  • Dorileo Leite Bernardi, Murillo, Universitair Medisch Centrum Utrecht, Utrecht, Utrecht, Netherlands
  • Rookmaaker, Maarten B., Universitair Medisch Centrum Utrecht, Utrecht, Utrecht, Netherlands
  • Verhaar, Marianne C., Universitair Medisch Centrum Utrecht, Utrecht, Utrecht, Netherlands
Background

Kidney tubuloids are 3D organoids composed of tubular epithelial cells. Tubuloids can be easily derived from tissue samples as well as urine and have an extensive proliferating capacity. After differentiation, tubuloid epithelium shows active and polarized transport in vitro. The next step toward clinical application is connecting epithelialized membranes to a vascular system. We here present a system for modeling the interaction between tubuloid epithelium and a circulating microvasculature, using the Chick Chorioallantoic Assay (CAM).

Methods

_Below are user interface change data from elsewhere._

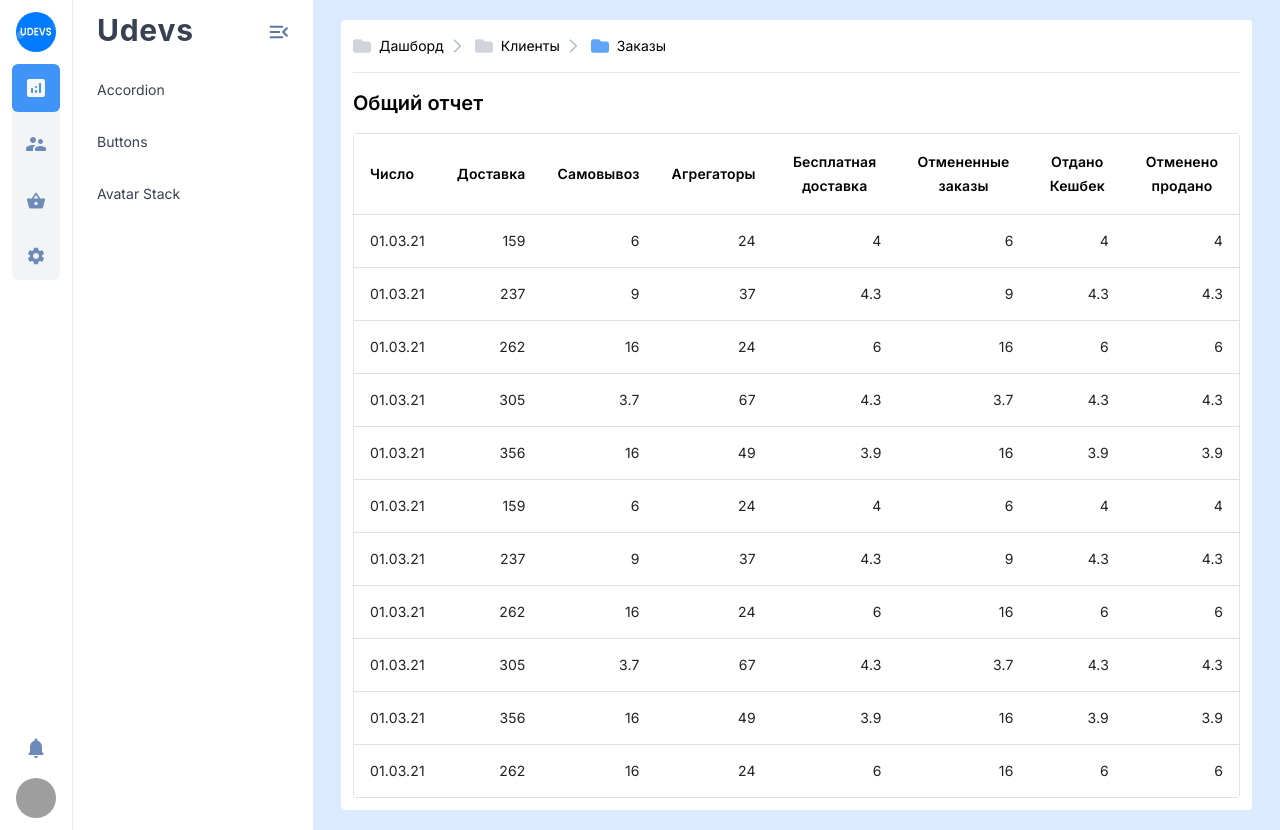
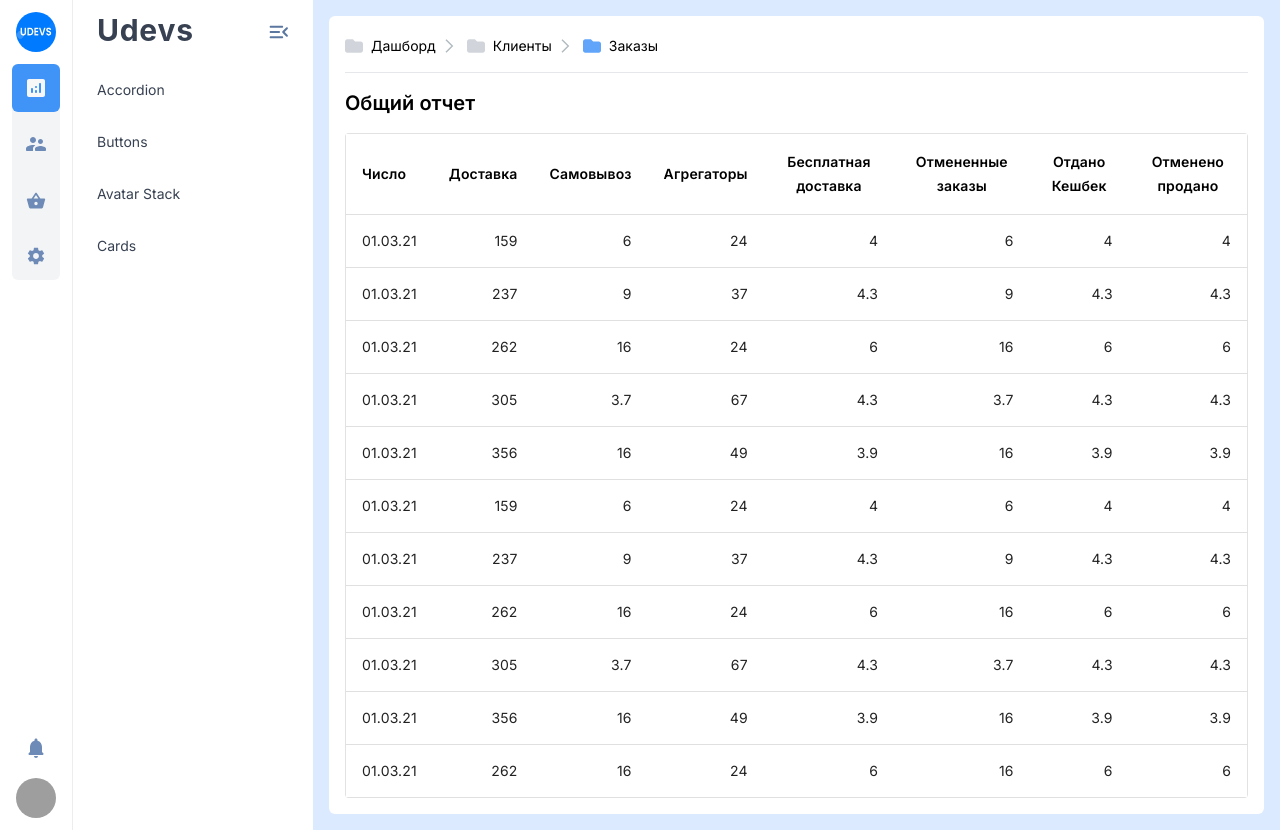
Before and after one commit to SAIDAKBAR123/udevs_admin, a React (Create React App) app: page /home/dashboard in a window 1280 px wide. Built offline with nearby package versions, Linux system fonts and the light colour scheme; grey boxes are pictures that could not be loaded.

Commit message:
modified card

```diff
--- /dev/null
+++ b/src/components/Card/index.jsx
@@ -0,0 +1,11 @@
+
+export default function Card (props) {
+    const { children, className, ...rest } = props
+    return (
+        <div>
+            <div {...rest} className={`${className} w-40 h-40`}>
+                <div>{children}</div>
+            </div>
+        </div>
+    )
+}
--- /dev/null
+++ b/src/components/Checkbox/index.jsx
@@ -0,0 +1,11 @@
+
+export default function Checkbox (props) {
+    const { children, className, ...rest } = props
+    return (
+        <div>
+            <div {...rest} className={`${className} w-40 h-40`}>
+                <div>{children}</div>
+            </div>
+        </div>
+    )
+}
--- a/src/components/Sidebar/menu.js
+++ b/src/components/Sidebar/menu.js
@@ -33,6 +33,15 @@ const  menu = [
                 <path d="M21 7.9998H16.21L11.82 1.4298C11.42 0.839805 10.55 0.839805 10.16 1.4298L5.77 7.9998H1C0.45 7.9998 0 8.4498 0 8.9998C0 9.0898 0.00999996 9.1798 0.04 9.2698L2.58 18.5398C2.81 19.3798 3.58 19.9998 4.5 19.9998H17.5C18.42 19.9998 19.19 19.3798 19.43 18.5398L21.97 9.2698L22 8.9998C22 8.4498 21.55 7.9998 21 7.9998ZM10.99 3.7898L13.8 7.9998H8.18L10.99 3.7898ZM11 15.9998C9.9 15.9998 9 15.0998 9 13.9998C9 12.8998 9.9 11.9998 11 11.9998C12.1 11.9998 13 12.8998 13 13.9998C13 15.0998 12.1 15.9998 11 15.9998Z" fill="#6E8BB7"/>
                 </svg>
 
+            },
+            {
+                title: 'Cards',
+                path: '/home/cards',
+                isChild: true,
+                icon: <svg width="22" height="20" viewBox="0 0 22 20" fill="none" xmlns="http://www.w3.org/2000/svg">
+                <path d="M21 7.9998H16.21L11.82 1.4298C11.42 0.839805 10.55 0.839805 10.16 1.4298L5.77 7.9998H1C0.45 7.9998 0 8.4498 0 8.9998C0 9.0898 0.00999996 9.1798 0.04 9.2698L2.58 18.5398C2.81 19.3798 3.58 19.9998 4.5 19.9998H17.5C18.42 19.9998 19.19 19.3798 19.43 18.5398L21.97 9.2698L22 8.9998C22 8.4498 21.55 7.9998 21 7.9998ZM10.99 3.7898L13.8 7.9998H8.18L10.99 3.7898ZM11 15.9998C9.9 15.9998 9 15.0998 9 13.9998C9 12.8998 9.9 11.9998 11 11.9998C12.1 11.9998 13 12.8998 13 13.9998C13 15.0998 12.1 15.9998 11 15.9998Z" fill="#6E8BB7"/>
+                </svg>
+
             }
         ]
 
@@ -47,8 +56,8 @@ const  menu = [
 
     },
     {
-        title: 'Component',
-        path: '/home/cs',
+        title: 'Component table ui',
+        path: '/home/table-ui',
         isActive: false,
         icon: <svg width="20" height="17" viewBox="0 0 20 17" fill="none" xmlns="http://www.w3.org/2000/svg">
         <path d="M18.333 6.5H14.3413L10.683 1.025C10.3497 0.533333 9.62467 0.533333 9.29967 1.025L5.64134 6.5H1.66634C1.20801 6.5 0.833008 6.875 0.833008 7.33333C0.833008 7.40833 0.841341 7.48333 0.866341 7.55833L2.98301 15.2833C3.17467 15.9833 3.81634 16.5 4.58301 16.5H15.4163C16.183 16.5 16.8247 15.9833 17.0247 15.2833L19.1413 7.55833L19.1663 7.33333C19.1663 6.875 18.7913 6.5 18.333 6.5ZM9.99134 2.99167L12.333 6.5H7.64967L9.99134 2.99167ZM9.99967 13.1667C9.08301 13.1667 8.33301 12.4167 8.33301 11.5C8.33301 10.5833 9.08301 9.83333 9.99967 9.83333C10.9163 9.83333 11.6663 10.5833 11.6663 11.5C11.6663 12.4167 10.9163 13.1667 9.99967 13.1667Z" fill="#6E8BB7"/>
--- a/src/components/Template/index.jsx
+++ b/src/components/Template/index.jsx
@@ -1,8 +1,8 @@
 import BreadCrumb from '../Breadcrumb/index.jsx'
 export default function App(props) {
     return (
-        <div className="rounded bg-white white w-full p-3 font-body">
-            <div className="font-body">
+        <div className="white w-full p-4 font-body">
+            <div className="font-body bg-white p-4 rounded-md">
                 <div><BreadCrumb items={props.directory ? props.directory : [{ title: 'Дашборд' }, { title: 'Клиенты' }, { title: 'Заказы' }]} /></div>
                 <hr></hr>
                 <div className="py-4 font-semibold text-xl rounded bg-white">{props.header}</div>
--- a/src/containers/RouterLayout.jsx
+++ b/src/containers/RouterLayout.jsx
@@ -9,7 +9,7 @@ export default function App() {
     return (
         <div>
             <Layout sidebar={<Sidebar />}>
-                <div className="p-5 mx-2">
+                <div className="">
                     <Switch location={location}>
                         {dashboardRoutes.map(el => <Route className="trnns-group" key={el.id} path={el.path} component={el.component} />)}
                     </Switch>
--- a/src/routes/dashboard-routes.js
+++ b/src/routes/dashboard-routes.js
@@ -3,6 +3,8 @@ import Profile from "../views/profiles/index.jsx";
 import UiComponents from '../views/ui-components/index.jsx'
 import Accordions from '../views/Accordions/Accordions'
 import Buttons from '../views/buttons/index'
+import Cards from '../views/cards/index'
+import TableOrder from '../views/tableOrder/index'
 
 export default [
   {
@@ -15,7 +17,7 @@ export default [
     children: []
   },
   {
-    id: 3,
+    id: 365,
     component: Accordions,
     path: "/accordion",
     exact: true,
@@ -25,11 +27,31 @@ export default [
     children: []
   },
   {
-    id: 3,
+    id: 343,
     component: Buttons,
     path: "/buttons",
     exact: true,
     title: "Button",
+    showSidepanel: false,
+    permission: "",
+    children: []
+  },
+  {
+    id: 3654,
+    component: Cards,
+    path: "/cards",
+    exact: true,
+    title: "Cards",
+    showSidepanel: false,
+    permission: "",
+    children: []
+  },
+  {
+    id: 34,
+    component: TableOrder,
+    path: "/table-ui",
+    exact: true,
+    title: "Table ui",
     showSidepanel: false,
     permission: "",
     children: []
--- /dev/null
+++ b/src/views/cards/index.jsx
@@ -0,0 +1,15 @@
+import Wrapper from '../../components/Template/index'
+import Card from '../../components/Card/index'
+export default function App () {
+    return (
+        <Wrapper>
+            <h2>Cards</h2>
+            <div className="flex space-x-4">
+                <Card className={'shadow-md'} />
+                <Card className={'shadow-lg'} />
+                <Card className={'shadow-xl'} />
+                <Card className={'shadow-2xl'} />
+            </div>
+        </Wrapper>
+    )
+}
--- /dev/null
+++ b/src/views/tableOrder/index.jsx
@@ -0,0 +1,9 @@
+
+
+export default function App () {
+    return (
+        <div className="bg-white rounded">
+            <h3>hello</h3>
+        </div>
+    )
+}
```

Fertilized Leghorn chicken eggs were cultured ex ovo for 10 days before cell culture inserts were implanted on the CAM. To assess and model the basolateral exposure of tubuloid epithelium in the insert to circulating compounds, the diffusion rate of endogenous urea, and and 70kD dextran-FITC (1mg/ml) from the CAM circulation over bare membranes was quantified with and without angiogenic factors (VEGF and Thrombin). Next, the viability of tubuloid epithelium cultured on the insert membranes on top of the CAM was evaluated. Finally, MRP2/4 dependent transport of CDFDA from the CAM circulation over the membrane as well as through the tubuloid epithelial cells was assessed.

Results

The vascularized bare membranes enabled diffusion from circulating compounds as was demonstrated by the time-dependent increase in the concentration of 10 and 70kD dextran-FITC in the insert after injection in the CAM circulation, with more than 10 fold higher diffusion of 10 than 70kD (2.94 ± 1.12, 0.17 ± 0.15 RFU respectively). We can also modulate the vascular permeability of the CAM with an angiogenic cocktail, which increases the diffusion of 10kD dextran in 2.5 fold (4.02 ± 0.37 against 1.65 ± 0.96 RFU in the control). Kidney tubuloids on inserts maintain their viability and monolayer integrity after the incubation in the embryo. Finally, we showed tubuloid function in the model by the selective secretion of CDFDA from the circulation to the apical compartment.

Conclusion

The CAM assay is a useful system to model crucial aspects of implantable membranes: epithelial integrity and maintenance, membrane vascularization, supply of circulating compounds over the membrane, and epithelial transport function. The presented CAM model enables rapid optimization of vascularized and epithelialized membranes for clinical application.

Funding

  • Government Support – Non-U.S.